Notes For Localizers
This section provides some assistance for localizers of strings files and nib files.
Localizing Strings Files
Strings files generated by
genstrings have content that looks like this:
/* Comment */
"key" = "key";
That is, the value string is the same as the key string.
Translators should type the localized version of the key string in place of the second string. Use the comment, if necessary, to understand the context in which the string is displayed to the user:
/* Comment */
"key" = "French version of the key";
If a string contains multiple variable arguments, you can change the order of the arguments by using the “$” modifier plus the argument number
/* Message in alert panel when something fails */
"Oh %@! %@ failed!" = "%2$@ blah blah, %1$@ oh!";
Just as in C, some characters must be prefixed with a backslash to be included in the string properly. These characters include double-quote, backslash, and carriage return. You can also specify carriage returns with “
"File \"%@\" cannot be opened" = " ... ";
"Type \"OK\" when done" = " ... ";
Strings can include arbitrary Unicode characters with “
\U” followed by up to four hexadecimal digits denoting the Unicode character; for instance, space, which is hexadecimal 20, is represented as “
\U0020”. This option is useful if strings must include Unicode characters which cannot be typed for some reason.
Strings files are best saved in Unicode format. This allows them to be encoding-independent, and simplifies the encoding to use when an application loads strings files. The TextEdit application can save in Unicode format. The encoding can be selected either from the Save panel, or as a general preference in TextEdit's Preferences panel.
For more information about modifying strings files, see “String Resources” in Resource Programming Guide.
Nib Files and ibtool
The term nib files used throughout this document describes an Interface Builder file in a generic manner. This description of Interface Builder files came from the
.nib file extension used with the original implementation of Interface Builder. In OS X and iOS app projects, you will encounter Interface Builder files with extensions
The original format uses files with extension
.nib. This a proprietary, binary format for the representation of Interface Builder user interface objects and connections. When building an app, these files are copied directly into the app's bundle and loaded at runtime as required to supply the user interface.
Starting with OS X v10.5 and Xcode 3, a new Interface Builder file format was created with the filename extension
.xib. These files are a plain text XML representation of the Interface Builder user interface objects and connections. The advantage to this format is that it allows for plain text tools (such as diff, grep, and others) to be used for code analysis and version management in the development process. These files are processed to a binary form and inserted into the app’s bundle when a build is performed.
With the introduction of iOS 5 and Xcode 4.2, another new Interface Builder file format has been introduced with the filename extension
.storyboardfile is similar to the
.xibfile in design. It is a customized, plain text XML representation of the Interface Builder user interface objects and connections created when the storyboard interface design option has been chosen in creating an app project. The use of Interface Builder storyboards is the preferred design methodology for iOS app user interfaces.
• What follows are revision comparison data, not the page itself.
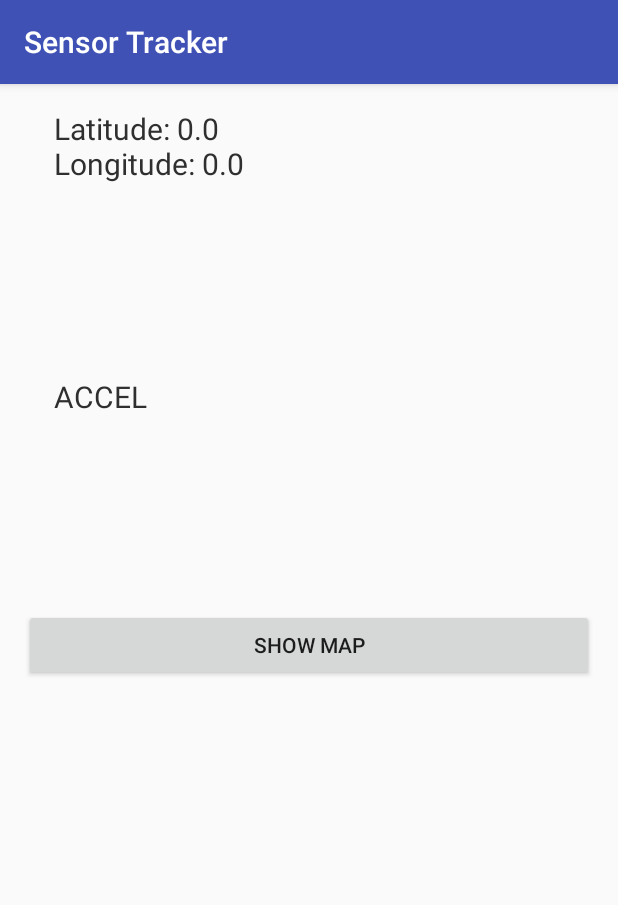
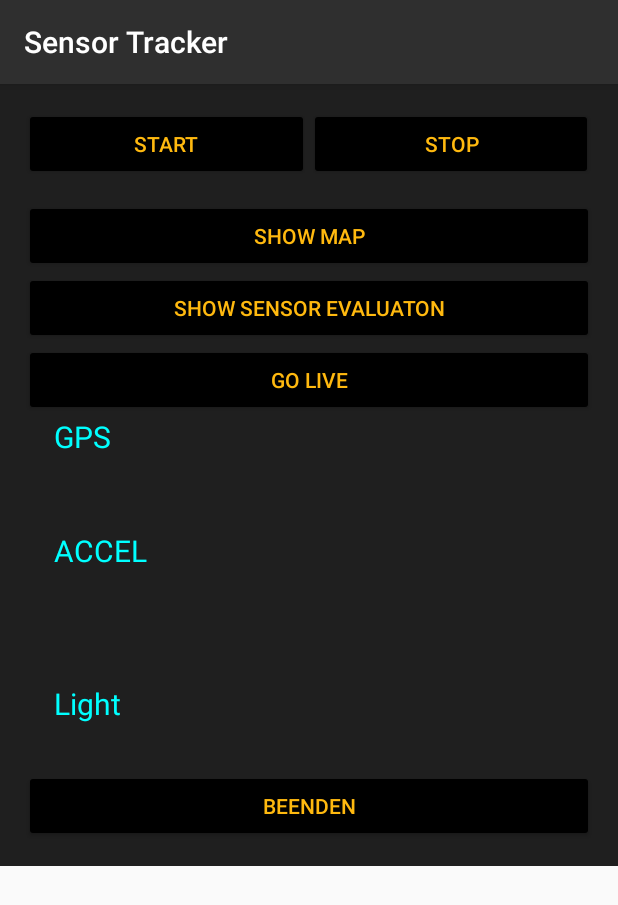
Before and after one commit to Liner236/LocaMobi, an Android app: the screen it shows after launch (MainActivity), on a phone screen of 412 x 824 dp. Shown: the top 905 px of the screen. Run offline under Robolectric (Android 15) with nearby library versions, the phone set to English and light mode, and no system bars.

Commit message:
changes 0.1

```diff
--- a/app/build.gradle
+++ b/app/build.gradle
@@ -20,11 +20,12 @@ android {
 }
 
 dependencies {
-    compile fileTree(dir: 'libs', include: ['*.jar'])
+    compile fileTree(include: ['*.jar'], dir: 'libs')
     androidTestCompile('com.android.support.test.espresso:espresso-core:2.2.2', {
         exclude group: 'com.android.support', module: 'support-annotations'
     })
     compile 'com.android.support:appcompat-v7:24.2.1'
     compile 'com.google.android.gms:play-services:9.6.1'
     testCompile 'junit:junit:4.12'
+    compile files('libs/GraphView-4.2.1.jar')
 }
--- a/app/src/main/res/layout/activity_main.xml
+++ b/app/src/main/res/layout/activity_main.xml
@@ -1,4 +1,10 @@
 <?xml version="1.0" encoding="utf-8"?>
+<ScrollView
+    xmlns:android="http://schemas.android.com/apk/res/android"
+    android:layout_width="match_parent"
+    android:layout_height="match_parent"
+    android:clipToPadding="true">
+
 <RelativeLayout xmlns:android="http://schemas.android.com/apk/res/android"
     xmlns:tools="http://schemas.android.com/tools"
     android:id="@+id/activity_main"
@@ -8,40 +14,103 @@
     android:paddingLeft="@dimen/activity_horizontal_margin"
     android:paddingRight="@dimen/activity_horizontal_margin"
     android:paddingTop="@dimen/activity_vertical_margin"
+    android:background="@color/colorPrimaryDark"
     tools:context="com.example.liner236.sensortracker.MainActivity">
+
 
         <LinearLayout
             android:orientation="vertical"
             android:layout_width="match_parent"
             android:layout_height="match_parent"
+            android:background="@color/colorPrimaryDark"
+            android:weightSum="1"
             android:layout_alignParentTop="true"
-        android:layout_alignParentStart="true"
-        android:weightSum="1">
+            android:layout_alignParentStart="true">
 
-        <TextView
+            <LinearLayout
+                android:orientation="horizontal"
                 android:layout_width="match_parent"
-            android:textSize="20dp"
-            android:textColor="#2f2f2f"
-            android:layout_marginLeft="20dp"
+                android:layout_height="61dp">
+
+                <Button
+                    android:text="Start"
+                    android:layout_width="122dp"
                     android:layout_height="wrap_content"
-            android:id="@+id/tv_gps_cordinates"
-            android:text="GPS"
-            android:layout_weight="0.21" />
+                    android:id="@+id/btn_start"
+                    android:layout_weight="1.17"
+                    android:backgroundTint="@color/black"
+                    android:textColor="@color/yellow" />
 
-        <TextView
-            android:text="ACCEL"
-            android:layout_width="match_parent"
+                <Button
+                    android:text="Stop"
+                    android:layout_width="131dp"
                     android:layout_height="wrap_content"
-            android:textSize="20dp"
-            android:textColor="#2f2f2f"
-            android:layout_marginLeft="20dp"
-            android:id="@+id/tv_accel"
-            android:layout_weight="0.21" />
+                    android:id="@+id/btn_stop"
+                    android:layout_weight="1"
+                    android:backgroundTint="@color/black"
+                    android:textColor="@color/yellow" />
+            </LinearLayout>
 
             <Button
                 android:text="Show Map"
                 android:layout_width="match_parent"
                 android:layout_height="wrap_content"
+                android:backgroundTint="@color/black"
+                android:textColor="@color/yellow"
                 android:id="@+id/btn_map" />
+
+            <Button
+                android:text="Show Sensor Evaluaton"
+                android:layout_width="match_parent"
+                android:layout_height="wrap_content"
+                android:id="@+id/btn_sensor_eva"
+                android:textColor="@color/yellow"
+                android:backgroundTint="@color/black" />
+
+            <Button
+                android:text="GO LIVE"
+                android:layout_width="match_parent"
+                android:layout_height="wrap_content"
+                android:id="@+id/btn_live"
+                android:backgroundTint="@color/black"
+                android:textColor="@color/yellow" />
+
+            <TextView
+                android:layout_width="match_parent"
+                android:textSize="20dp"
+                android:textColor="@color/cyan"
+                android:layout_marginLeft="20dp"
+                android:layout_height="76dp"
+                android:id="@+id/tv_gps_cordinates"
+                android:text="GPS" />
+
+            <TextView
+                android:text="ACCEL"
+                android:layout_width="match_parent"
+                android:layout_height="102dp"
+                android:textSize="20dp"
+                android:textColor="@color/cyan"
+                android:layout_marginLeft="20dp"
+                android:id="@+id/tv_accel" />
+
+            <TextView
+                android:text="Light"
+                android:layout_width="match_parent"
+                android:layout_height="58dp"
+                android:textSize="20dp"
+                android:textColor="@color/cyan"
+                android:layout_marginLeft="20dp"
+                android:id="@+id/tv_light" />
+
+            <Button
+                android:text="Beenden"
+                android:layout_width="match_parent"
+                android:layout_height="match_parent"
+                android:id="@+id/btn_beenden"
+                android:backgroundTint="@color/black"
+                android:textColor="@color/yellow" />
+
         </LinearLayout>
+
 </RelativeLayout>
+    </ScrollView>
--- a/app/src/main/res/values/colors.xml
+++ b/app/src/main/res/values/colors.xml
@@ -1,6 +1,9 @@
 <?xml version="1.0" encoding="utf-8"?>
 <resources>
-    <color name="colorPrimary">#3F51B5</color>
-    <color name="colorPrimaryDark">#303F9F</color>
+    <color name="colorPrimary">#2f2f2f</color>
+    <color name="colorPrimaryDark">#1f1f1f</color>
     <color name="colorAccent">#FF4081</color>
+    <color name="cyan">#00ffff</color>
+    <color name="black">#000000</color>
+    <color name="yellow">#ffb90f</color>
 </resources>
```
Also changed, not shown: app/src/main/java/com/example/liner236/sensortracker/MainActivity.java (+135 -6 lines), app/libs/GraphView-4.2.1.jar (added). Lines whose indentation alone changed are shown as unchanged.
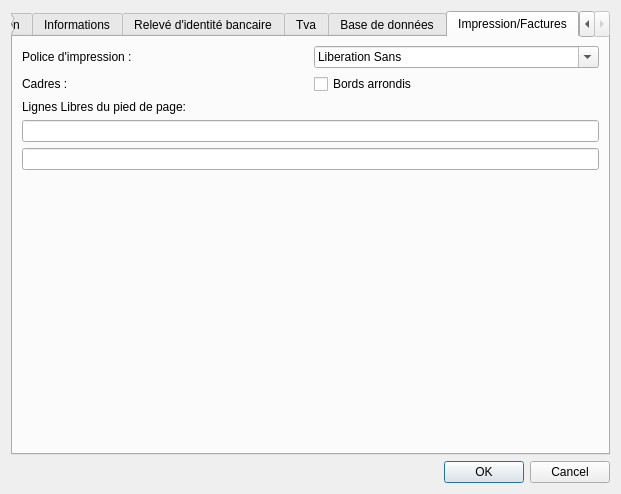
First picture: the form in src/dialogsettings.ui, repository cfdev/mcercle, before the edit.
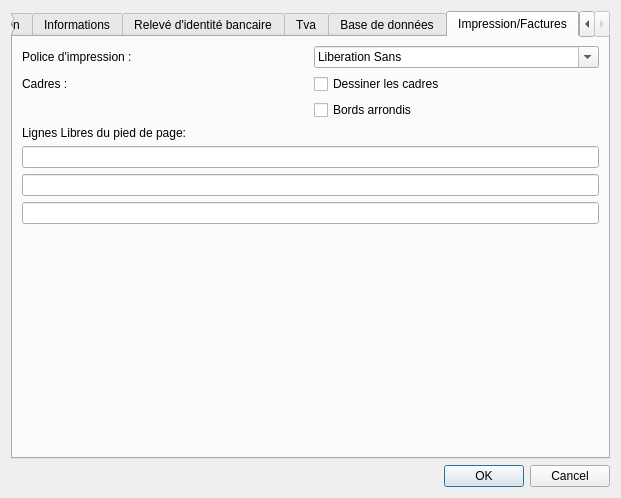
Second picture: the form after the edit. The open tabs and pages were chosen to show the change. Icons and pictures are not drawn.

Commit message: Ajout d'une ligne libre et dessin cadre print

Diff of the .ui file:
```diff
--- a/src/dialogsettings.ui
+++ b/src/dialogsettings.ui
@@ -7,7 +7,7 @@
     <x>0</x>
     <y>0</y>
     <width>621</width>
-    <height>494</height>
+    <height>498</height>
    </rect>
   </property>
   <property name="minimumSize">
@@ -864,6 +864,13 @@
               </widget>
              </item>
              <item row="1" column="1">
+              <widget class="QCheckBox" name="checkBox_drawLine">
+               <property name="text">
+                <string>Dessiner les cadres</string>
+               </property>
+              </widget>
+             </item>
+             <item row="2" column="1">
               <widget class="QCheckBox" name="checkBox_border_radius">
                <property name="text">
                 <string>Bords arrondis</string>
@@ -908,7 +915,14 @@
            <item>
             <widget class="QLineEdit" name="lineEdit_print2">
              <property name="maxLength">
-              <number>64</number>
+              <number>256</number>
+             </property>
+            </widget>
+           </item>
+           <item>
+            <widget class="QLineEdit" name="lineEdit_print3">
+             <property name="maxLength">
+              <number>256</number>
              </property>
             </widget>
            </item>
```
Left out of the diff: 18 changed lines with no effect on the pictures. The commit also changes 4 other files.
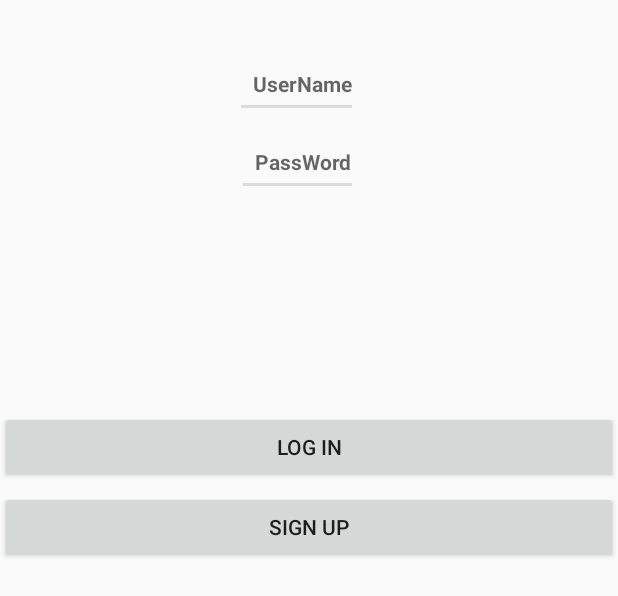
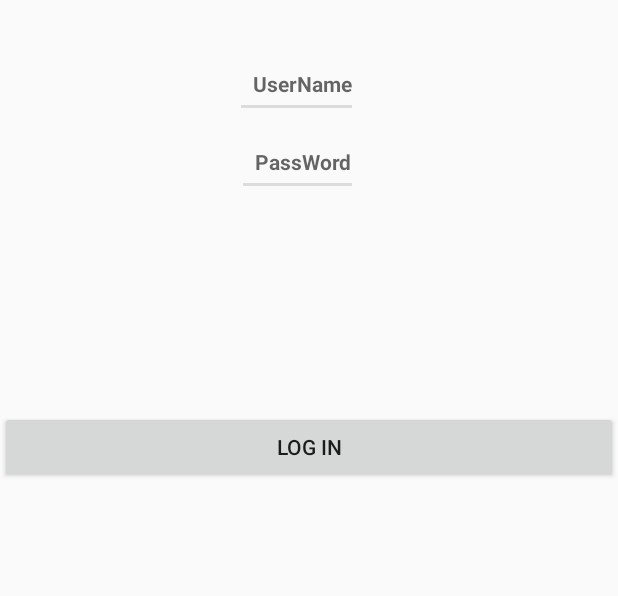
Before and after one commit to sadatkia/MyAnnuallyTasks, an Android app: the layout fragment_sign_up_.xml on its own in the app's theme, with its tools: preview values and no code run, on a phone screen of 412 x 824 dp. Shown: the top 596 px of the screen. Run offline under Robolectric (Android 15) with nearby library versions, the phone set to English and light mode, and no system bars.

```diff
--- a/app/src/main/res/layout/fragment_sign_up_.xml
+++ b/app/src/main/res/layout/fragment_sign_up_.xml
@@ -51,15 +51,6 @@
         app:layout_constraintStart_toStartOf="parent"
         app:layout_constraintTop_toBottomOf="@+id/id_PassWord" />
 
-    <Button
-        android:id="@+id/button2"
-        android:layout_width="0dp"
-        android:layout_height="wrap_content"
-        android:layout_marginTop="5dp"
-        android:text="@string/idsign_up"
-        app:layout_constraintEnd_toEndOf="parent"
-        app:layout_constraintHorizontal_bias="0.439"
-        app:layout_constraintStart_toStartOf="parent"
-        app:layout_constraintTop_toBottomOf="@+id/id_button_login" />
+
 
 </androidx.constraintlayout.widget.ConstraintLayout>
```
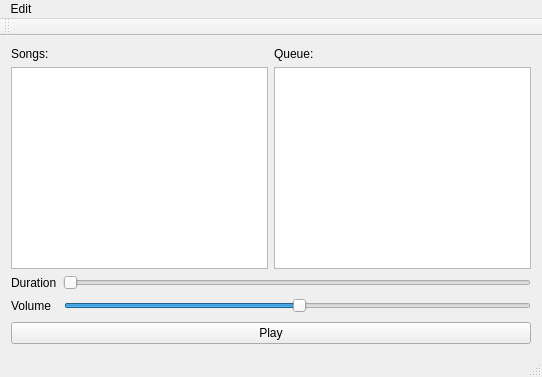
Old version of the form mixr/player.ui in the repository south-west/mixr.
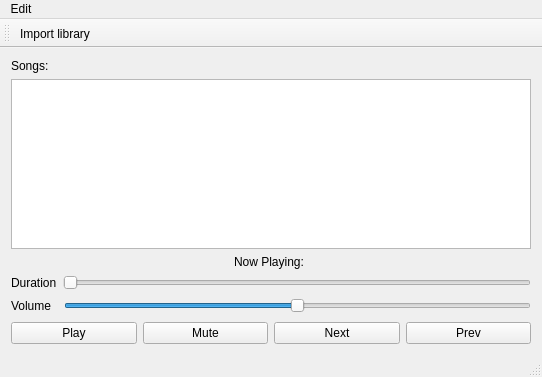
New version of the form. Icons and pictures are not drawn.

Commit message: Update player and playlist

```diff
--- a/mixr/player.ui
+++ b/mixr/player.ui
@@ -30,29 +30,23 @@
          </widget>
         </item>
         <item>
-         <widget class="QListWidget" name="songList"/>
-        </item>
-       </layout>
-      </item>
-      <item>
-       <layout class="QVBoxLayout" name="verticalLayout_3">
-        <item>
-         <widget class="QLabel" name="label_4">
-          <property name="text">
-           <string>Queue:</string>
-          </property>
-          <property name="buddy">
-           <cstring>listWidget_2</cstring>
+         <widget class="QListWidget" name="songList">
+          <property name="cursor" stdset="0">
+           <cursorShape>PointingHandCursor</cursorShape>
           </property>
          </widget>
         </item>
-        <item>
-         <widget class="QListWidget" name="listWidget_2"/>
-        </item>
        </layout>
       </item>
      </layout>
     </item>
+    <item alignment="Qt::AlignHCenter">
+     <widget class="QLabel" name="nowPlayingLabel">
+      <property name="text">
+       <string>Now Playing: </string>
+      </property>
+     </widget>
+    </item>
     <item>
      <layout class="QVBoxLayout" name="verticalLayout">
       <item>
@@ -106,6 +100,9 @@
         </item>
         <item>
          <widget class="QSlider" name="volumeSlider">
+          <property name="maximum">
+           <number>100</number>
+          </property>
           <property name="sliderPosition">
            <number>50</number>
           </property>
@@ -116,6 +113,10 @@
         </item>
        </layout>
       </item>
+     </layout>
+    </item>
+    <item>
+     <layout class="QHBoxLayout" name="horizontalLayout_4">
       <item>
        <widget class="QPushButton" name="playButton">
         <property name="text">
@@ -123,6 +124,27 @@
         </property>
        </widget>
       </item>
+      <item>
+       <widget class="QPushButton" name="muteButton">
+        <property name="text">
+         <string>Mute</string>
+        </property>
+       </widget>
+      </item>
+      <item>
+       <widget class="QPushButton" name="nextButton">
+        <property name="text">
+         <string>Next</string>
+        </property>
+       </widget>
+      </item>
+      <item>
+       <widget class="QPushButton" name="prevButton">
+        <property name="text">
+         <string>Prev</string>
+        </property>
+       </widget>
+      </item>
      </layout>
     </item>
    </layout>
@@ -151,6 +173,7 @@
    <attribute name="toolBarBreak">
     <bool>false</bool>
    </attribute>
+   <addaction name="actionChoose_music_directory"/>
   </widget>
   <widget class="QStatusBar" name="statusBar"/>
   <action name="actionChoose_music_directory">
```
Left out of the diff: 6 changed lines with no effect on the pictures. The commit also changes 6 other files.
The XML format of
.storyboard files is highly customized for Interface Builder. You should not use plain text editors or generic XML tools to modify these files directly. Xcode 4.2 and Interface Builder can be used to edit all three types of nib files.
The command line tool for investigating and manipulating nib file contents, including strings file extraction and replacement, is
ibtool. It performs the same functions for all
.storyboard files described by this guide. More information about the capabilities of
ibtool beyond the localization procedures treated here can be obtained from the command line
Localizing Nib Files
You use Interface Builder to create nib files, and you should use Interface Builder to localize nib files. Typically you open all of the nib files in a language
.lproj directory, localize all the strings, change the sizes of UI elements if necessary, and save the nib files. There are a few things to watch out for:
Objects in a nib file typically have connections between them that should not be broken. Make sure you lock all connections before handing your nibs off to translation. For information on how to lock down your nib file, see “Localization” in Interface Builder User Guide.
Panels and windows usually have minimum or maximum sizes that are specified through the inspector panel. If you must make a panel or window wider for a given language, it's likely that the minimum size also needs to be modified.
Some UI objects support “tool tips” – little blurbs that come up when the user hovers on the UI element for a short while. You enter these strings in the inspector, where they should also be localized.
© 2003, 2012 Apple Inc. All Rights Reserved. (Last updated: 2012-01-09)